JEFFERSON CITY, Mo. (AP) — Some GOP lawmakers who are working to tighten Missouri’s abortion regulations also hope to give the state attorney general authority to prosecute violations of abortion laws. Abortion opponents say the move is needed because they fear local prosecutors who support abortion rights won’t prosecute violations as vigorously as they should, […]
JEFFERSON CITY, Mo. (AP) — Some GOP lawmakers who are working to tighten Missouri’s abortion regulations also hope to give the state attorney general authority to prosecute violations of abortion laws.
Abortion opponents say the move is needed because they fear local prosecutors who support abortion rights won’t prosecute violations as vigorously as they should, but the prosecutors are balking at the potential power grab.
The current attorney general, Republican Josh Hawley, opposes abortion. His office did not return calls from the Associated Press seeking comment.
Lawmakers are addressing abortion during a special session on the issue called by Republican Gov. Eric Greitens, an abortion opponent. The House and Senate have passed different legislation.
Sen. Andrew Koenig, a Republican of the St. Louis suburb of Manchester and an abortion opponent, has led the move toward more authority for the attorney general. Koenig said the issue of abortion is politically charged and that the aim of his bill is to have a backup in case local prosecutors opt against prosecuting potential violations.
Currently, a St. Louis Planned Parenthood clinic is the only licensed abortion facility in the state, and the city prosecutor is former Democratic state lawmaker Kim Gardner, who previously served in the state House with Koenig. Gardner in 2014 voted against requiring women to wait 72 hours before getting an abortion, one of the state’s most high-profile recent changes to abortion law.

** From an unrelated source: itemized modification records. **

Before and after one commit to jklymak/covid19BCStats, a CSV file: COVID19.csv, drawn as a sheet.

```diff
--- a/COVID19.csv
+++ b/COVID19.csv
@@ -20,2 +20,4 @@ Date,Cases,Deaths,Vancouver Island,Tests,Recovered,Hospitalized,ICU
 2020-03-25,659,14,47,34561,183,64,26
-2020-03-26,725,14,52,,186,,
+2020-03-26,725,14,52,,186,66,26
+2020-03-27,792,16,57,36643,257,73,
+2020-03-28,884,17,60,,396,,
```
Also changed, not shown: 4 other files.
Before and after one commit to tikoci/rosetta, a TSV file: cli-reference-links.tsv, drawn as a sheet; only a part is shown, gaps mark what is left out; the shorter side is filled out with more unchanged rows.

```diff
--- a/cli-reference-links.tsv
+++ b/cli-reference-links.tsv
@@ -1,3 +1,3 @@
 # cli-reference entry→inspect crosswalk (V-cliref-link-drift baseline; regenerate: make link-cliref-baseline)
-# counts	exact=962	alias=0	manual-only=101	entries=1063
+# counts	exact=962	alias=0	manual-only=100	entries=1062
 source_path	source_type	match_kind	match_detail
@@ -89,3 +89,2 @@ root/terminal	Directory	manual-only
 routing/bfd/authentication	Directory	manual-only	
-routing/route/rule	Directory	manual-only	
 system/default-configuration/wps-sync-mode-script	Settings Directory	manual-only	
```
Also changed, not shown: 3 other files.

“I thought it was a good idea to have another set of eyes looking at things to make sure that our laws are being enforced,” Koenig said Thursday.
Gardner, who took office in January, said Thursday that her political views won’t influence her decisions about enforcing laws, and added that’s “not proper.”
Democratic Sen. Jill Schupp, a suburban St. Louis lawmaker from Creve Coeur, in a recent interview with The Associated Press said giving more authority to the attorney general could mean more politics in courtrooms under Hawley. Several high-profile Republicans in an April letter encouraged Hawley to run for the U.S. Senate next year, and USA Today reported that top Missouri GOP donor Sam Fox on Tuesday wrote a letter urging other donors to push Hawley to run. Hawley has not said whether he plans to join the race.
“He’s going to turn some case that can be handled on a local basis within a community into his case,” said Schupp, who supports abortion rights. “I think the only reason is to make headlines or because he doesn’t believe that local prosecutors are pursuing whatever issues there are around a woman’s access to abortion.”
The effort also spurred opposition from the Missouri Association of Prosecuting Attorneys. Board member and St. Louis County Prosecuting Attorney Bob McCulloch said he has been fighting other legislative attempts to give prosecution authority to the attorney general for decades.
McCulloch said voters pick local prosecutors and entrust them with making decisions on whether to file charges, and he slammed lawmaker efforts to remove that authority because of distrust of current elected prosecutors.
Currently, the Missouri attorney general can only prosecute certain crimes involving violations of the state’s consumer-protection law and some gambling laws. Lawmakers earlier this year passed a right-to-work bill banning mandatory union fees that also gave the attorney general power to enforce the law, which is slated to take effect in August.
Attorneys general in states such as Delaware, Rhode Island and Alaska have the power to prosecute any criminal case, according to National Association of Attorneys General spokeswoman Marjorie Tharp.
Missouri senators took a different approach than their House counterparts. They heard complaints from prosecutors and, after hours of closed-door, bipartisan negotiations, passed a watered-down version of the legislation that would grant prosecutorial authority to the attorney general only if local prosecutors didn’t act.
A House committee on Monday undid that compromise, and the House passed a version Tuesday that gives the attorney general the broader authority.
Because of changes, the bill now heads back to the Senate for review. It’s unclear when senators will return to the Capitol to consider the legislation, but lawmakers face an August deadline to finish the special session.
Greitens said Thursday that he supports the version giving the attorney general broader authority.